When John Fox succeeded Marc Trestman in 2015, neither he nor the Bears were looking at the situation and Fox as any sort of “bridge” hire – a de facto interim coach tasked with winning, but just as importantly, developing and getting a team turned around and headed in a right direction.
The heart of the matter is always winning, but in the overall, the mission statement also includes leaving the place better than you found it. Fox did that, which is very clearly the sentiment upstairs at Halas Hall as the Bears move on from Fox to Matt Nagy.

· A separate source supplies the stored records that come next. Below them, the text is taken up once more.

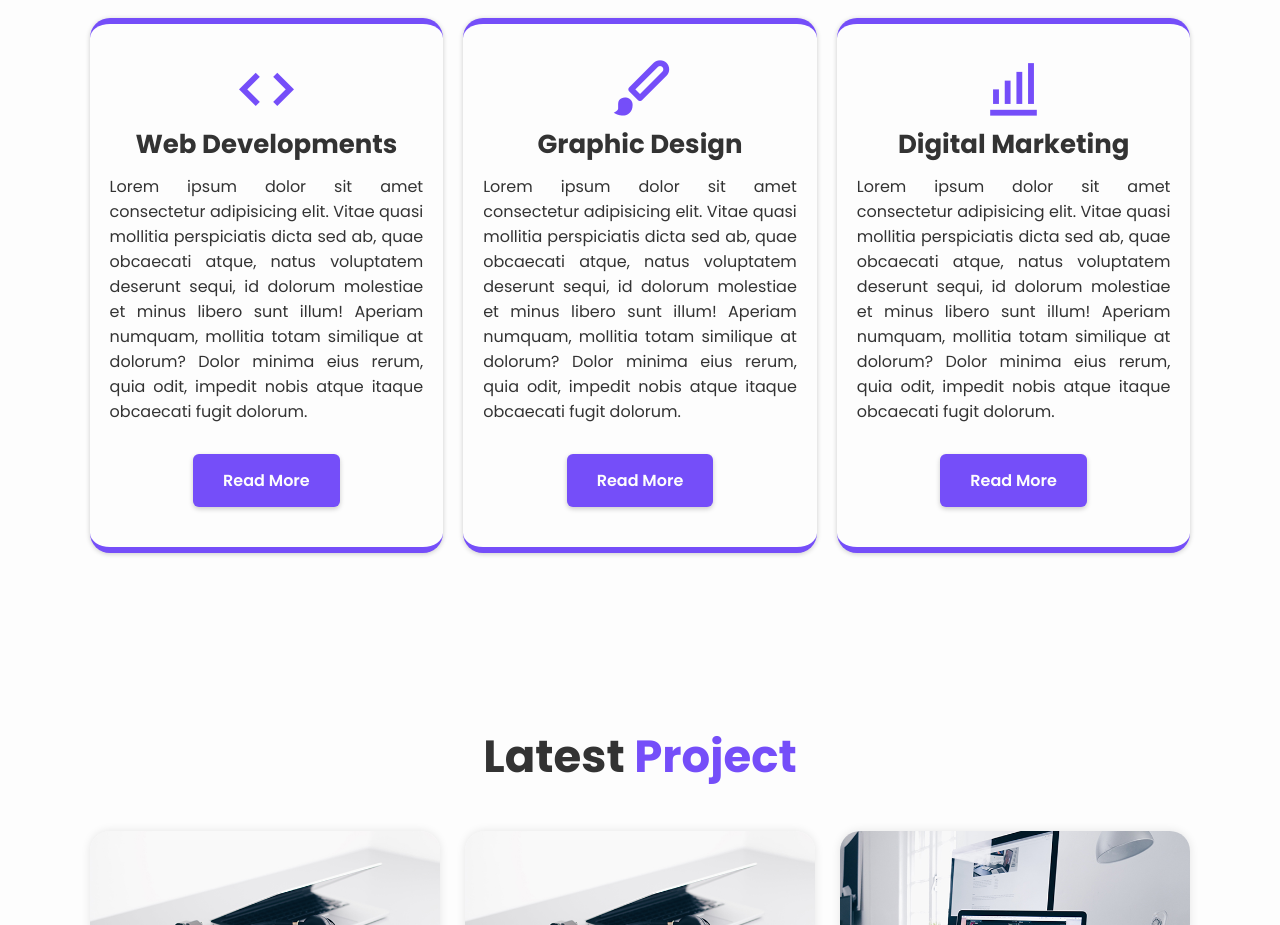
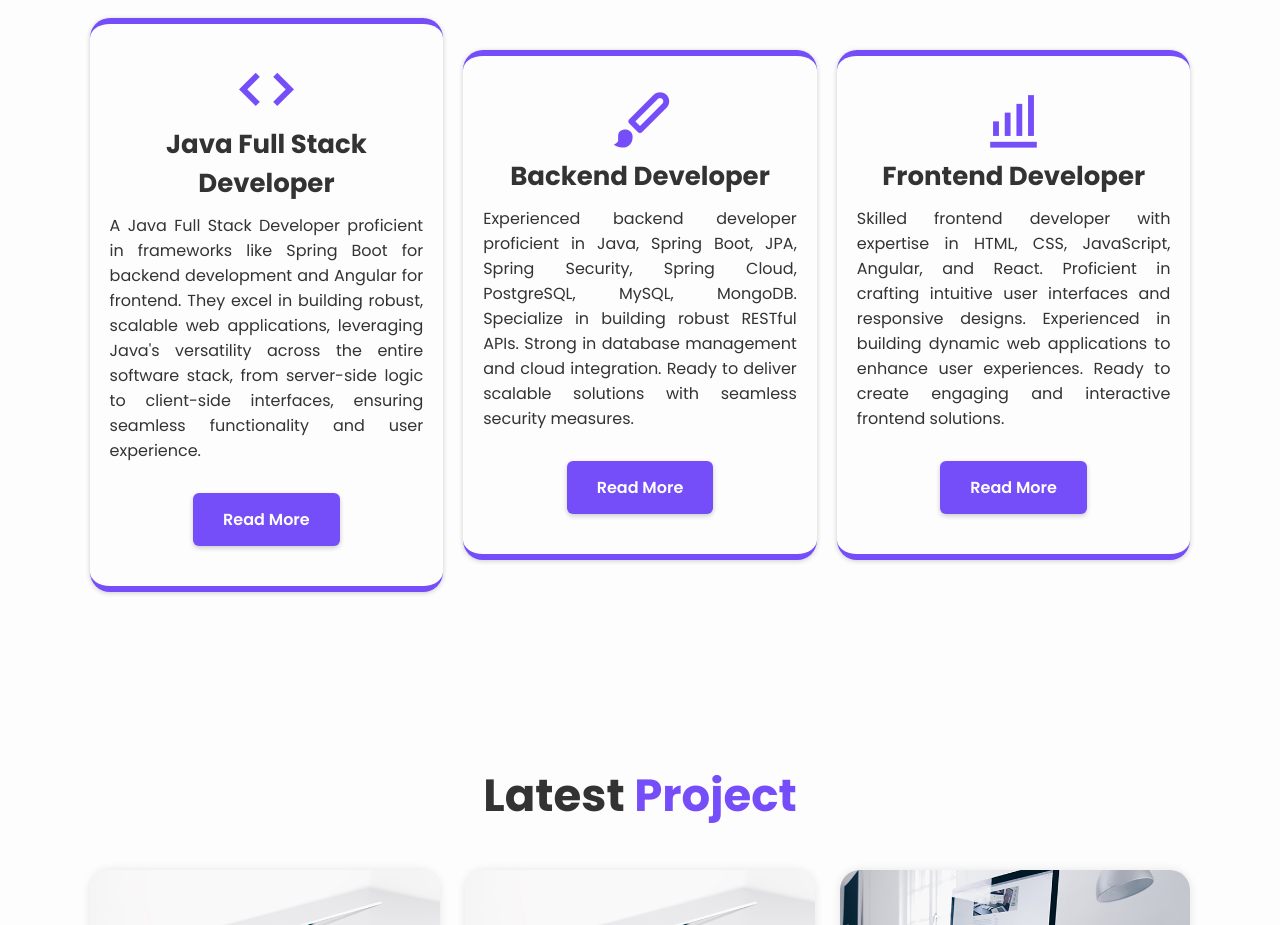
Before and after one commit to technicalsantji/Portfolio-Sant-Kumar, a plain HTML site: page Portfolio-Sant/index.html in a window 1280 px wide. Shown: the part 1600-2525 px from the top of the page. Drawn offline with nearby package versions, Linux system fonts and the light colour scheme; some packages are replaced by stand-ins of ours; a script that the page names is missing.

Commit message:
Update index.html
text edit for service

```diff
--- a/Portfolio-Sant/index.html
+++ b/Portfolio-Sant/index.html
@@ -116,40 +116,34 @@
       <div class="services-container">
         <div class="service-box">
           <i class="bx bx-code"></i>
-          <h3>Web Developments</h3>
+          <h3>Java Full Stack Developer</h3>
           <p>
-            Lorem ipsum dolor sit amet consectetur adipisicing elit. Vitae quasi
-            mollitia perspiciatis dicta sed ab, quae obcaecati atque, natus
-            voluptatem deserunt sequi, id dolorum molestiae et minus libero sunt
-            illum! Aperiam numquam, mollitia totam similique at dolorum? Dolor
-            minima eius rerum, quia odit, impedit nobis atque itaque obcaecati
-            fugit dolorum.
+            A Java Full Stack Developer proficient in frameworks like Spring Boot for backend development and Angular for frontend.
+            They excel in building robust, scalable web applications, leveraging Java's versatility across the entire software stack,
+            from server-side logic to client-side interfaces, ensuring seamless functionality and user experience.
+
           </p>
           <a href="" class="btn">Read More</a>
         </div>
         <div class="service-box">
           <i class="bx bxs-paint"></i>
-          <h3>Graphic Design</h3>
+          <h3>Backend Developer</h3>
           <p>
-            Lorem ipsum dolor sit amet consectetur adipisicing elit. Vitae quasi
-            mollitia perspiciatis dicta sed ab, quae obcaecati atque, natus
-            voluptatem deserunt sequi, id dolorum molestiae et minus libero sunt
-            illum! Aperiam numquam, mollitia totam similique at dolorum? Dolor
-            minima eius rerum, quia odit, impedit nobis atque itaque obcaecati
-            fugit dolorum.
+            Experienced backend developer proficient in Java, Spring Boot, JPA, Spring Security, Spring Cloud,
+            PostgreSQL, MySQL, MongoDB. Specialize in building robust RESTful APIs. Strong in database management and cloud integration.
+             Ready to deliver scalable solutions with seamless security measures.
           </p>
           <a href="" class="btn">Read More</a>
         </div>
         <div class="service-box">
           <i class="bx bx-bar-chart-alt"></i>
-          <h3>Digital Marketing</h3>
+          <h3>Frontend Developer</h3>
           <p>
-            Lorem ipsum dolor sit amet consectetur adipisicing elit. Vitae quasi
-            mollitia perspiciatis dicta sed ab, quae obcaecati atque, natus
-            voluptatem deserunt sequi, id dolorum molestiae et minus libero sunt
-            illum! Aperiam numquam, mollitia totam similique at dolorum? Dolor
-            minima eius rerum, quia odit, impedit nobis atque itaque obcaecati
-            fugit dolorum.
+
+Skilled frontend developer with expertise in HTML, CSS, JavaScript, Angular, and React.
+ Proficient in crafting intuitive user interfaces and responsive designs. Experienced in
+ building dynamic web applications to enhance user experiences.
+Ready to create engaging and interactive frontend solutions.
           </p>
           <a href="" class="btn">Read More</a>
         </div>
```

“It would’ve been nice to see it through,” Fox said to NBC Sports Chicago. “That’s kind of a bitter pill but you sort things out and move forward.
“I do think it’s closer than people think. We inherited a mess... but I felt we were on the brink at the end. I think that [Halas Hall] building is definitely different; they feel it. I do think that it was a positive.”
(Fox is probably not done coaching at some point, but that’s for another time, another story, and anyway, it’s his tale to tell when he feels like it. Or doesn’t.)
One measure of the Bears change effected: Virtually the entire Trestman staff, with the exceptions of receivers coach Mike Groh and linebackers coach Clint Hurtt, was jettisoned along with Trestman. By contrast, Nagy has retained not only virtually the entire Fox defensive staff under coordinator Vic Fangio, but also arguably the single most important non-coordinator offensive coach by virtue of position responsibility – Dave Ragone, the hands-on mentor of quarterback Mitch Trubisky.
Obvious but extremely difficult decisions are coming, as to shedding personnel and contracts – Josh Sitton, Pernell McPhee, Willie Young being among the most difficult because of tangible intangibles that no organization wants to lose.
Fox was never intended as a bridge coach but the results point to that function having been served. To exactly what end remains to play out under Nagy and the quarterback whom Ragone and Fox’s handling began developing.
Rick Renteria was one of those “bridge” guys for the Cubs, intended to be part of pulling out of or at least arresting the slide into the Mike Quade-Dale Sveum abyss, and leaving something for Joe Maddon. The late Vince Lombardi effectively served as that, at age 56 and for an unforeseen one-year for a Washington Redskins organization that’d gone 13 years without a winning season before Lombardi’s 1969 and needed a radical reversal. The culture change was realized over the next decade under George Allen and Jack Pardee, much of the success coming with the same players with whom Washington had languished before the culture change.
The Bears were in that state after the two years of Trestman and the three years of GM Phil Emery, certain of whose character-lite veteran player acquisitions (Martellus Bennett, Brandon Marshall) and high-character launchings (Brian Urlacher) had left a palpable pall over Halas Hall. A Fox goal was to eradicate that, which insiders in Lake Forest say privately was accomplished even amid the catastrophic crush of three straight seasons of 10 or more losses, and with injuries at historic levels.
What happens next is in the hands of Nagy and GM Ryan Pace, after a third John Fox franchise turnaround failed to materialize. Or did it? Because much of the core, from Trubisky through the defensive makeover, came on Fox’s watch, like him or not.
“You wish some things would’ve happened differently obviously,” Fox said, “but there was a lot positive that happened.”